• The input:
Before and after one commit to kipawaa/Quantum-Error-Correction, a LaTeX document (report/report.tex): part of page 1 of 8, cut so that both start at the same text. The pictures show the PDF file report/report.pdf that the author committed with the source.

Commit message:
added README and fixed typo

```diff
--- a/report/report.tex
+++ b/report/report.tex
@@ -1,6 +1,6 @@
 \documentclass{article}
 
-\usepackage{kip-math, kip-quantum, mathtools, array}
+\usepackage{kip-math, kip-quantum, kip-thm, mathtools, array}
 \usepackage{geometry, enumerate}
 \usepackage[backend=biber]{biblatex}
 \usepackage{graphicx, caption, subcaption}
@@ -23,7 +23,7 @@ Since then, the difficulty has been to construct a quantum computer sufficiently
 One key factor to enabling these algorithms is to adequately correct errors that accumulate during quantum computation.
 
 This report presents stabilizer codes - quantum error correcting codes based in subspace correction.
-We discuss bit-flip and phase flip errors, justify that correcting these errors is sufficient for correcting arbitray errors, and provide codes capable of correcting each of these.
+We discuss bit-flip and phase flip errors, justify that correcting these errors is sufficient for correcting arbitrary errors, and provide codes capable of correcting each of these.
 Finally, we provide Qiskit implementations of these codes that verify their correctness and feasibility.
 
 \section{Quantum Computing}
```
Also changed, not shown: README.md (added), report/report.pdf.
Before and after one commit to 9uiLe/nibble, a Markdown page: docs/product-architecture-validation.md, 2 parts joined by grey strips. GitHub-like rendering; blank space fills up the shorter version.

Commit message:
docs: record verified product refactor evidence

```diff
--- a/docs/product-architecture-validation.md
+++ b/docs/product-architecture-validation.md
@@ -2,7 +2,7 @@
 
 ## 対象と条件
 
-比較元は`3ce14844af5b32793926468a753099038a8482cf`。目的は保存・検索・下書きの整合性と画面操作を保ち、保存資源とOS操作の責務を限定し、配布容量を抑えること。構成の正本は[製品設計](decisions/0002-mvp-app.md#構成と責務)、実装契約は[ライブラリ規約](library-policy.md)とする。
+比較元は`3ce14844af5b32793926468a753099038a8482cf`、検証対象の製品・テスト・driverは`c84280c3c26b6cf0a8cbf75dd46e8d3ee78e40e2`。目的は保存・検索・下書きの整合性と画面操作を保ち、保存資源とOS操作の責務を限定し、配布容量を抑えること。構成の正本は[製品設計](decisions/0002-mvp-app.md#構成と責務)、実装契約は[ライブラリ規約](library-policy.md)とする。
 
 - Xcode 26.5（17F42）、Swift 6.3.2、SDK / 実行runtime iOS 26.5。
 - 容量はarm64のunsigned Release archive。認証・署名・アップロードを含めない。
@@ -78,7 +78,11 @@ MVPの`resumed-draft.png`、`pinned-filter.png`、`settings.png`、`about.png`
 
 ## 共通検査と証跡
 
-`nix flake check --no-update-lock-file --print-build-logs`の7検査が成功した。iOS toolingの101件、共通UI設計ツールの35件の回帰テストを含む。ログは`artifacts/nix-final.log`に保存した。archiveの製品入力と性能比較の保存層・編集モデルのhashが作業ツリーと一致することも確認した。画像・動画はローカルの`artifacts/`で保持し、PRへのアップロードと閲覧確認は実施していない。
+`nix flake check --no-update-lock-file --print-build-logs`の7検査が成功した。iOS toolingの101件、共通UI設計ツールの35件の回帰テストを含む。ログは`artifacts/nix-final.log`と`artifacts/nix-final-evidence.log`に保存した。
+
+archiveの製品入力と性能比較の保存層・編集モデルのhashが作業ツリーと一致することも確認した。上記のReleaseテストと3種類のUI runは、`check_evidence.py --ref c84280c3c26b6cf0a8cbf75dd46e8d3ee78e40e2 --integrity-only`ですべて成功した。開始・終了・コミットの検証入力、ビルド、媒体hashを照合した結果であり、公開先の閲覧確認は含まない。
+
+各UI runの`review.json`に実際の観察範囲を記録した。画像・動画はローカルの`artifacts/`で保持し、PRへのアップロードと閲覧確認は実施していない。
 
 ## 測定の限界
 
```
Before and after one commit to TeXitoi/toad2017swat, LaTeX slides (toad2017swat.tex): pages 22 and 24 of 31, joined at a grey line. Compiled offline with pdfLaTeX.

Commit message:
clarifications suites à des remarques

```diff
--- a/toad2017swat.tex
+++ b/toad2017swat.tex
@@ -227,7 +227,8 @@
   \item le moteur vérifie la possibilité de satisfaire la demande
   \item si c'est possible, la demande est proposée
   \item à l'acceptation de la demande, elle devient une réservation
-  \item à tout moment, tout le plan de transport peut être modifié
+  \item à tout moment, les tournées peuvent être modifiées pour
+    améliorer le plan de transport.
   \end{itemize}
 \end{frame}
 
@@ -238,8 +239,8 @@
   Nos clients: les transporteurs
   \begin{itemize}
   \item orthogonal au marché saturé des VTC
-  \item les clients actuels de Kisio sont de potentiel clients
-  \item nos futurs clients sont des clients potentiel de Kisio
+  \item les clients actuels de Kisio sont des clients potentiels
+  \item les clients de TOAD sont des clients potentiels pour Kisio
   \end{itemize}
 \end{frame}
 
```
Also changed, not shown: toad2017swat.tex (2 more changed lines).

• What you need to do: Each line of the data needs to be repeated exactly.

• Solved problem:
Before and after one commit to kipawaa/Quantum-Error-Correction, a LaTeX document (report/report.tex): part of page 1 of 8, cut so that both start at the same text. The pictures show the PDF file report/report.pdf that the author committed with the source.

Commit message:
added README and fixed typo

```diff
--- a/report/report.tex
+++ b/report/report.tex
@@ -1,6 +1,6 @@
 \documentclass{article}
 
-\usepackage{kip-math, kip-quantum, mathtools, array}
+\usepackage{kip-math, kip-quantum, kip-thm, mathtools, array}
 \usepackage{geometry, enumerate}
 \usepackage[backend=biber]{biblatex}
 \usepackage{graphicx, caption, subcaption}
@@ -23,7 +23,7 @@ Since then, the difficulty has been to construct a quantum computer sufficiently
 One key factor to enabling these algorithms is to adequately correct errors that accumulate during quantum computation.
 
 This report presents stabilizer codes - quantum error correcting codes based in subspace correction.
-We discuss bit-flip and phase flip errors, justify that correcting these errors is sufficient for correcting arbitray errors, and provide codes capable of correcting each of these.
+We discuss bit-flip and phase flip errors, justify that correcting these errors is sufficient for correcting arbitrary errors, and provide codes capable of correcting each of these.
 Finally, we provide Qiskit implementations of these codes that verify their correctness and feasibility.
 
 \section{Quantum Computing}
```
Also changed, not shown: README.md (added), report/report.pdf.
Before and after one commit to 9uiLe/nibble, a Markdown page: docs/product-architecture-validation.md, 2 parts joined by grey strips. GitHub-like rendering; blank space fills up the shorter version.

Commit message:
docs: record verified product refactor evidence

```diff
--- a/docs/product-architecture-validation.md
+++ b/docs/product-architecture-validation.md
@@ -2,7 +2,7 @@
 
 ## 対象と条件
 
-比較元は`3ce14844af5b32793926468a753099038a8482cf`。目的は保存・検索・下書きの整合性と画面操作を保ち、保存資源とOS操作の責務を限定し、配布容量を抑えること。構成の正本は[製品設計](decisions/0002-mvp-app.md#構成と責務)、実装契約は[ライブラリ規約](library-policy.md)とする。
+比較元は`3ce14844af5b32793926468a753099038a8482cf`、検証対象の製品・テスト・driverは`c84280c3c26b6cf0a8cbf75dd46e8d3ee78e40e2`。目的は保存・検索・下書きの整合性と画面操作を保ち、保存資源とOS操作の責務を限定し、配布容量を抑えること。構成の正本は[製品設計](decisions/0002-mvp-app.md#構成と責務)、実装契約は[ライブラリ規約](library-policy.md)とする。
 
 - Xcode 26.5（17F42）、Swift 6.3.2、SDK / 実行runtime iOS 26.5。
 - 容量はarm64のunsigned Release archive。認証・署名・アップロードを含めない。
@@ -78,7 +78,11 @@ MVPの`resumed-draft.png`、`pinned-filter.png`、`settings.png`、`about.png`
 
 ## 共通検査と証跡
 
-`nix flake check --no-update-lock-file --print-build-logs`の7検査が成功した。iOS toolingの101件、共通UI設計ツールの35件の回帰テストを含む。ログは`artifacts/nix-final.log`に保存した。archiveの製品入力と性能比較の保存層・編集モデルのhashが作業ツリーと一致することも確認した。画像・動画はローカルの`artifacts/`で保持し、PRへのアップロードと閲覧確認は実施していない。
+`nix flake check --no-update-lock-file --print-build-logs`の7検査が成功した。iOS toolingの101件、共通UI設計ツールの35件の回帰テストを含む。ログは`artifacts/nix-final.log`と`artifacts/nix-final-evidence.log`に保存した。
+
+archiveの製品入力と性能比較の保存層・編集モデルのhashが作業ツリーと一致することも確認した。上記のReleaseテストと3種類のUI runは、`check_evidence.py --ref c84280c3c26b6cf0a8cbf75dd46e8d3ee78e40e2 --integrity-only`ですべて成功した。開始・終了・コミットの検証入力、ビルド、媒体hashを照合した結果であり、公開先の閲覧確認は含まない。
+
+各UI runの`review.json`に実際の観察範囲を記録した。画像・動画はローカルの`artifacts/`で保持し、PRへのアップロードと閲覧確認は実施していない。
 
 ## 測定の限界
 
```
Before and after one commit to TeXitoi/toad2017swat, LaTeX slides (toad2017swat.tex): pages 22 and 24 of 31, joined at a grey line. Compiled offline with pdfLaTeX.

Commit message:
clarifications suites à des remarques

```diff
--- a/toad2017swat.tex
+++ b/toad2017swat.tex
@@ -227,7 +227,8 @@
   \item le moteur vérifie la possibilité de satisfaire la demande
   \item si c'est possible, la demande est proposée
   \item à l'acceptation de la demande, elle devient une réservation
-  \item à tout moment, tout le plan de transport peut être modifié
+  \item à tout moment, les tournées peuvent être modifiées pour
+    améliorer le plan de transport.
   \end{itemize}
 \end{frame}
 
@@ -238,8 +239,8 @@
   Nos clients: les transporteurs
   \begin{itemize}
   \item orthogonal au marché saturé des VTC
-  \item les clients actuels de Kisio sont de potentiel clients
-  \item nos futurs clients sont des clients potentiel de Kisio
+  \item les clients actuels de Kisio sont des clients potentiels
+  \item les clients de TOAD sont des clients potentiels pour Kisio
   \end{itemize}
 \end{frame}
 
```
Also changed, not shown: toad2017swat.tex (2 more changed lines).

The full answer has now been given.